What the task asks: Below are the records; copy every line in them that holds the string "flex".

-- Opening Marker --

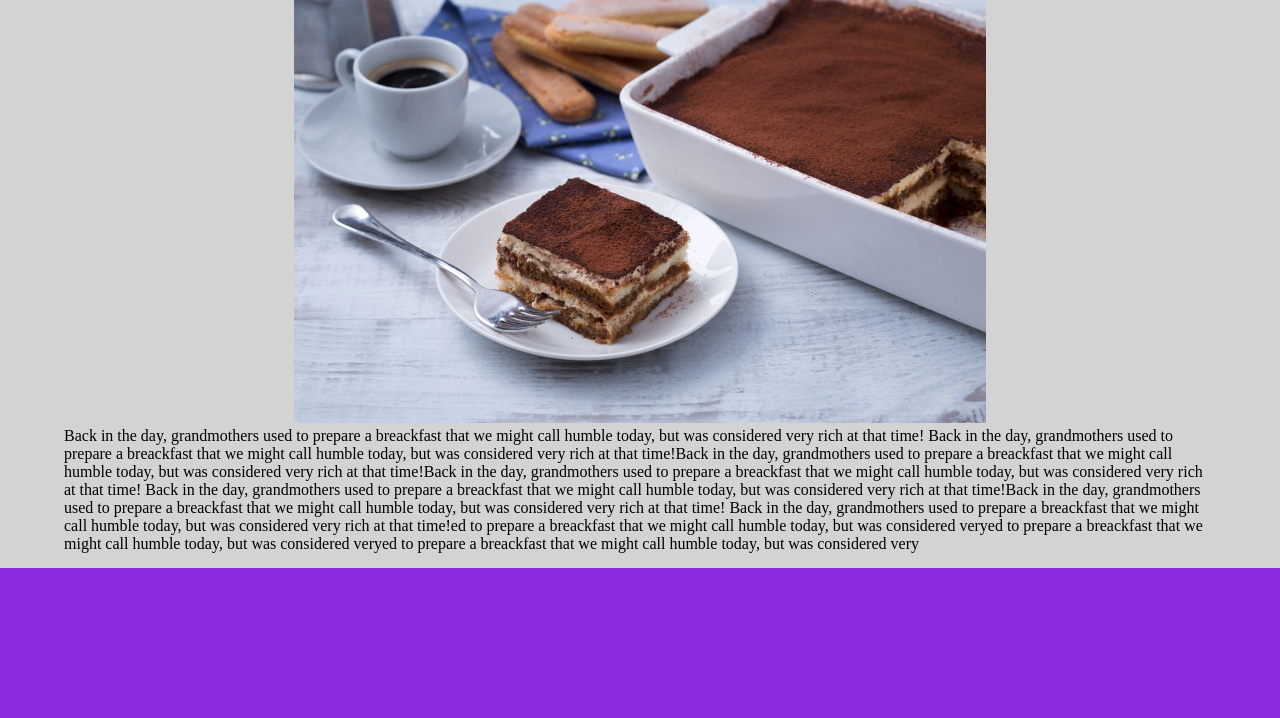
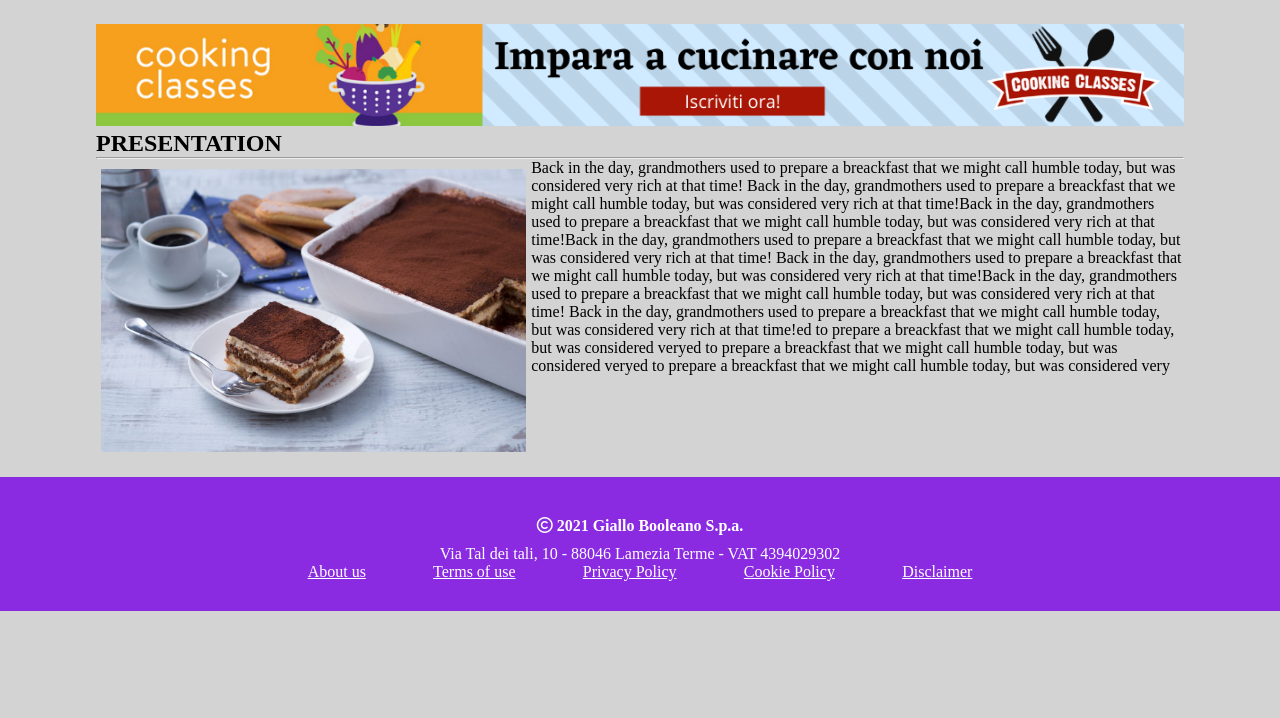
Before and after one commit to DamianoCelesti/htmlcss-responsive-layout, a plain HTML site: page index.html in a window 1280 px wide. Shown: the part 923-1641 px from the top of the page. After the commit the page ends 1534 px from the top, so only its background shows below. Drawn offline with Linux system fonts and the light colour scheme.

Commit message:
added media tablet

```diff
--- a/index.html
+++ b/index.html
@@ -21,13 +21,13 @@
     <main>
         <div class="container">
             <h3>DOLCI E DESSERT</h3>
-            <h2>Tiramisù <span>(dolce tradizionale)</span></h2>
+            <h2>Tiramisù <span class="invi">(dolce tradizionale)</span></h2>
             <div class="container-info">
                 <div class="container-img">
                     <img class="img-prova" src="./img/image (10).png" alt="foto-yt">
                 </div>
                 <div class="info">
-                    <h4>In breve</h4>
+                    <h4 class="blocco">In breve</h4>
                     <p>Difficoltà: <span>Facile</span></p>
                     <p>Tempo: <span>40 min</span></p>
                     <p>Porzione per: <span>8 persone</span></p>
@@ -60,20 +60,30 @@
             <h2>PRESENTATION</h2>
             <hr>
             <div class="prese-img">
-                <img src="./img/tiramisu.jpg" alt="">
+                <p class="clear-fix"><img src="./img/tiramisu.jpg" alt="tiramisu"> Back in the day, grandmothers used to prepare a
+                    breackfast that we might call humble today, but was
+                    considered very rich at that time! Back in the day, grandmothers used to prepare a breackfast that
+                    we
+                    might call humble today, but was considered very rich at that time!Back in the day, grandmothers
+                    used to
+                    prepare a breackfast that we might call humble today, but was considered very rich at that time!Back
+                    in
+                    the day, grandmothers used to prepare a breackfast that we might call humble today, but was
+                    considered
+                    very rich at that time! Back in the day, grandmothers used to prepare a breackfast that we might
+                    call
+                    humble today, but was considered very rich at that time!Back in the day, grandmothers used to
+                    prepare a
+                    breackfast that we might call humble today, but was considered very rich at that time! Back in the
+                    day,
+                    grandmothers used to prepare a breackfast that we might call humble today, but was considered very
+                    rich
+                    at that time!ed to prepare a breackfast that we might call humble today, but was considered veryed
+                    to
+                    prepare a breackfast that we might call humble today, but was considered veryed to prepare a
+                    breackfast
+                    that we might call humble today, but was considered very</p>
             </div>
-            <p>Back in the day, grandmothers used to prepare a breackfast that we might call humble today, but was
-                considered very rich at that time! Back in the day, grandmothers used to prepare a breackfast that we
-                might call humble today, but was considered very rich at that time!Back in the day, grandmothers used to
-                prepare a breackfast that we might call humble today, but was considered very rich at that time!Back in
-                the day, grandmothers used to prepare a breackfast that we might call humble today, but was considered
-                very rich at that time! Back in the day, grandmothers used to prepare a breackfast that we might call
-                humble today, but was considered very rich at that time!Back in the day, grandmothers used to prepare a
-                breackfast that we might call humble today, but was considered very rich at that time! Back in the day,
-                grandmothers used to prepare a breackfast that we might call humble today, but was considered very rich
-                at that time!ed to prepare a breackfast that we might call humble today, but was considered veryed to
-                prepare a breackfast that we might call humble today, but was considered veryed to prepare a breackfast
-                that we might call humble today, but was considered very</p>
         </div>
 
         </div>
@@ -83,9 +93,23 @@
 
 
     <footer>
-        <div class="row">
-            <div class="col"></div>
-            <div class="col"></div>
+        <div class="address">
+            <div class="bolean">
+                <i class="fa-regular fa-copyright"></i> 2021 Giallo Booleano S.p.a.
+            </div>
+            <div class="via">
+                Via Tal dei tali, 10 - 88046 Lamezia Terme - VAT 4394029302
+            </div>
+        </div>
+        <nav class="nav-list">
+            <ul>
+                <li class="nav"><a href="#">About us</a></li>
+                <li class="nav"><a href="#">Terms of use</a></li>
+                <li class="nav"><a href="#">Privacy Policy</a></li>
+                <li class="nav"><a href="#">Cookie Policy</a></li>
+                <li class="nav"><a href="#">Disclaimer</a></li>
+            </ul>
+        </nav>
         </div>
 
     </footer>
--- a/style.css
+++ b/style.css
@@ -6,6 +6,12 @@
 
 body {
     background-color: lightgray;
+}
+
+.clear-fix::after {
+    display: table;
+    content: "";
+    clear: both;
 }
 
 /* header */
@@ -37,6 +43,7 @@ header h1 {
     /* background-color: blue;
     height: 400px; */
 }
+
 .container-info img {
     width: 100%;
     display: block;
@@ -47,11 +54,16 @@ header h1 {
     flex-wrap: wrap;
 
 }
+
 .info {
     padding: 3%;
     background-color: white;
     width: 100%;
 
+}
+
+.invi {
+    display: none;
 }
 
 
@@ -70,35 +82,39 @@ header h1 {
 .container-banner img {
     width: 100%;
 }
-.container-banner{
+
+.container-banner {
     display: none;
 }
+
 /* social */
 .social {
     display: flex;
     justify-content: space-between;
     padding: 30px 0;
 }
+
 .social span {
     display: none;
 }
-.fa-facebook{
+
+.fa-facebook {
     color: #1775f0;
 }
 
-.fa-twitter{
+.fa-twitter {
     color: #009eff;
 }
 
-.fa-instagram{
+.fa-instagram {
     color: #db4179;
 }
 
-.fa-pinterest{
+.fa-pinterest {
     color: #e92525;
 }
 
-.fa-youtube{
+.fa-youtube {
     color: #e22020;
 }
 
@@ -115,16 +131,82 @@ header h1 {
 
 footer {
     background-color: blueviolet;
+    padding: 30px;
+    /* height: 150px; */
+}
 
-    height: 150px;
+.bolean {
+    text-align: center;
+    margin: 10px;
+    color: white;
+    font-weight: bold;
+}
+
+.via {
+    text-align: center;
+    color: white;
+}
+
+.nav-list {
+    display: flex;
+    justify-content: center;
+}
+
+.nav-list ul {
+    width: 60%;
+    list-style: none;
+    display: flex;
+    justify-content: space-around;
+    flex-wrap: wrap;
 }
 
 
+.nav a {
+    color: white;
+    padding: 0 10px;
+}
+
 /* versione tablet */
 
-/* @media screen and (min-width:768px) {
+@media screen and (min-width:768px) {
+    header {
+        justify-content: left;
+    }
 
-} */
+    .container {
+        width: 85%;
+        margin: 15px auto;
+    }
+
+    .container-img {
+        width: 100%;
+    }
+
+    .container-banner {
+        display: block;
+    }
+
+    .bottone {
+        padding: 10px 55px;
+    }
+
+    .prese-img img {
+        float: left;
+        padding: 10px 5px;
+        width: 40%;
+    }
+
+    .invi {
+        display: inline-block;
+    }
+
+
+    .info {
+        display: flex;
+        justify-content: space-between;
+        flex-wrap: wrap;
+    }
+}
 
 
 
@@ -132,4 +214,4 @@ footer {
 
 /* @media screen and (min-width:992px) {
 
-} */
+}
```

-- Closing Marker --

Solution to the problem:
     flex-wrap: wrap;
     display: flex;
+    display: flex;
+    display: flex;
+    flex-wrap: wrap;
+        display: flex;
+        flex-wrap: wrap;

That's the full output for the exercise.